The options truly are endless: this is a league full of overpaid players and frugal owners. A creative GM with cap space to play with could end up swinging something major. Whether that thing is taking on a player who can contribute despite being overpaid, or to take on a package including both an albatross and an asset, this might be your best bet.
Of course, if you’re sick of drafting, making minor moves, and waiting, the Kings have the right combination of assets to pull off a major deal. Here is a random idea on how to make a splash felt round the league:
The Kings trade Donte Greene and the 5th pick to the Philadelphia 76ers for Andre Igoudala
Gotta admit, Geoff, you kind of beat me to this one. Originally, in my mind, this trade was included in the Dalembert for Nocioni and Hawes deal (though I assumed Philly would want Jason Thompson and not Hawes, and Greene was not included). However, despite these deal going halfway down, I see no reason why the other half can’t follow. The original trade, with both Igoudala and Dalembert, couldn’t have gone down until July 1st anyway (Sacramento officially gets their cap space only then).

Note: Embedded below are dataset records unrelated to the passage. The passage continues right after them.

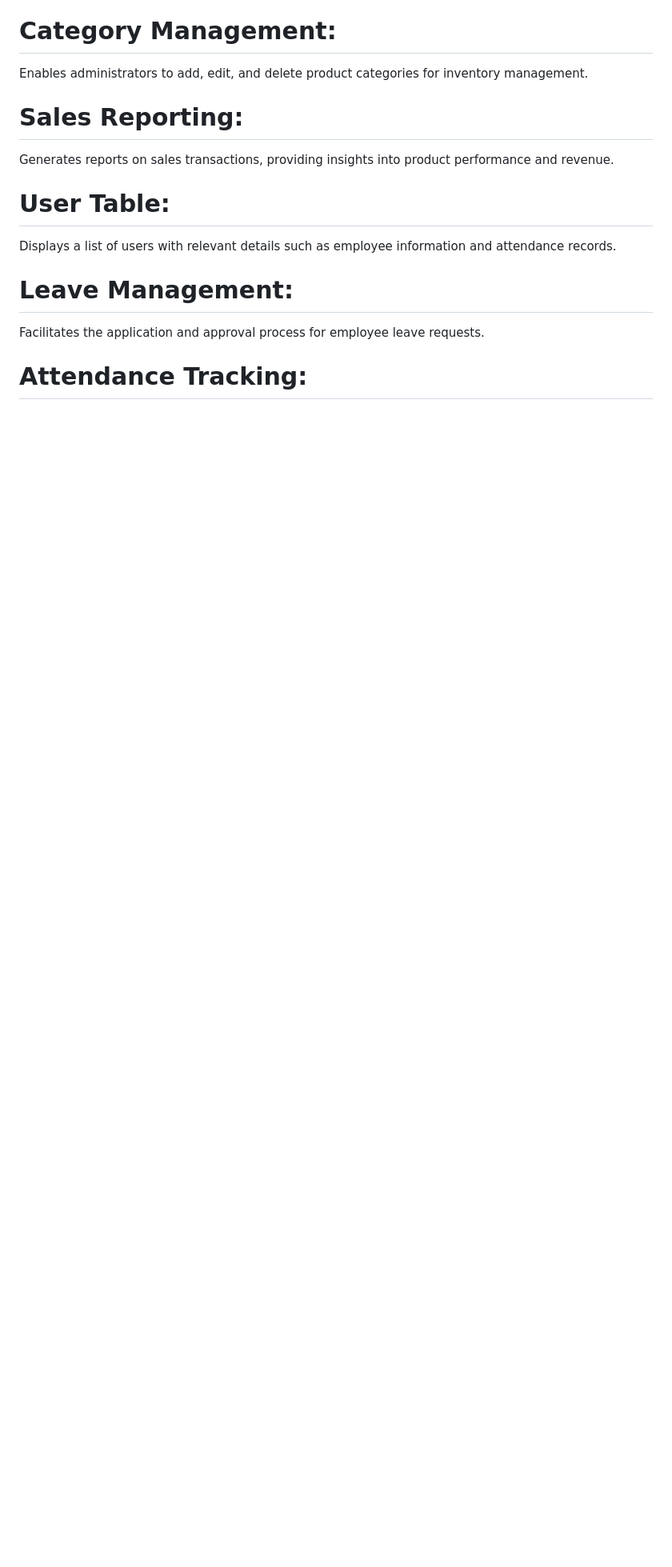
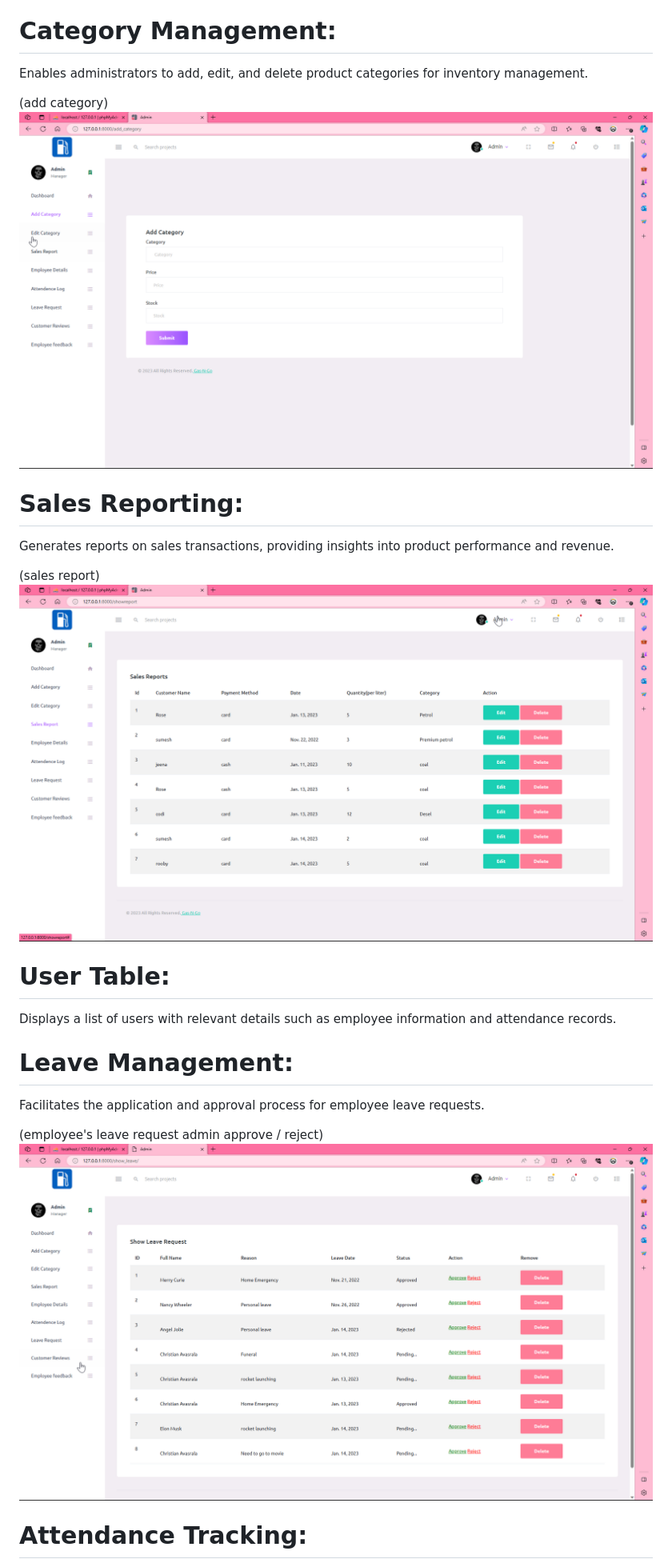
Before and after one commit to ambroz72/Petrol-pump-management-system-, a Markdown page: README.md, the part around one of its changes. Shown at 80% size. Rendered like a GitHub page; blank space fills up the shorter version.

```diff
--- a/README.md
+++ b/README.md
@@ -17,11 +25,23 @@ Allows users to view their attendance status, apply for leave, submit feedback,
 and change password.
 # Category Management:
 Enables administrators to add, edit, and delete product categories for inventory management.
+
+(add category)
+![screenshot](screenshot/paddc.png)
+
 # Sales Reporting:
 Generates reports on sales transactions, providing insights into product performance and revenue.
+
+(sales report)
+![screenshot](screenshot/preport.png)
+
 # User Table:
 Displays a list of users with relevant details such as employee information and attendance records.
 # Leave Management:
 Facilitates the application and approval process for employee leave requests.
+
+(employee's leave request admin approve / reject)
+![screenshot](screenshot/pleave.png)
+
 # Attendance Tracking:
 Tracks employee attendance to monitor punctuality and performance.
```
Also changed, not shown: other parts of README.md (+21 -2 lines).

For the Sixers, this sends the franchise into a full rebuilding mode – and not a moment too soon. Igoudala was never worth the franchise money he was given, and though losing their best player hurts, this allows Philly to pick Evan Turner, and hand the franchise over to him without worrying how he’ll coexist with Iggy. Throw in the 5th pick, and Philly suddenly has a really nice, young core: Jrue Holiday, Lou Williams, Turner, Donte, Thad Young, Marreese Speights, Hawes and whoever Philly nabs at #5 (Cousins?) form a young, athletic top 8, all of whom offer room to develop. This team could do serious damage down the road.
As for the Kings, this move fills yet another major whole with a former 76er. With Dalembert shoring up the frontline, Igoudala will join Tyreke to form an explosive backcourt duo, with burgoening defensive potential. While Iggy isn’t the perfect Tyreke compliment, as he isn’t a great outside shooter, his shooting percentage should benefit greatly from somebody else creating his shots – he posted respectable true shooting percentages of 58.0 and 59.8 in his first two seasons in the league, when his usage was relatively low.
The Kings would now have a great 3 guard rotation of Tyreke/Beno/Igoudala, which presumably swallows nearly all 96 backcourt minutes. The rest can go to Fransisco Garcia, who will also split small forward duty with Casspi. Losing Greene hurts depth-wise, but down the road, would you rather have him or Igoudala? Right. I thought so.
Throw that backcourt with a frontcourt that includes a post scorer in Carl Landry, a post defender in Dalembert, a potential-laden big man in Thompson, and a rebounding specialist in Jon Brockman, and you have a nice rotation. Not a championship rotation by any means – and probably a squad that, in the West, will just barely fight for their playoff lives unless Tyreke makes a huge leap – but a squad full of potential.
Last, but not least, Sacramento is now poised for the future. Since Dalembert’s deal expires after next season, Sacramento are now on the board to be well under the cap for the summer of 2011. While this can still change – an extension for Landry could be in order, as well as one for Dalembert if he fits in, and nobody really knows what is going to happen with the NBA’s new collective bargaining agreement – the flexibility is a huge asset.
The Isiah Thomas
Trade the #5 pick and your 2012 first rounder for Hedo Turkoglu. Trade Casspi, Landry, Greene and Thompson for Gilbert Arenas. Watch fans cry weeply. Not recommended for those who aren’t into destroying their franchises and tarnishing their reputation beyond repair. Then again, Geoff, if you’re into that, who am I to deny you the oppurtunity. After all, you’re the one in charge, not me.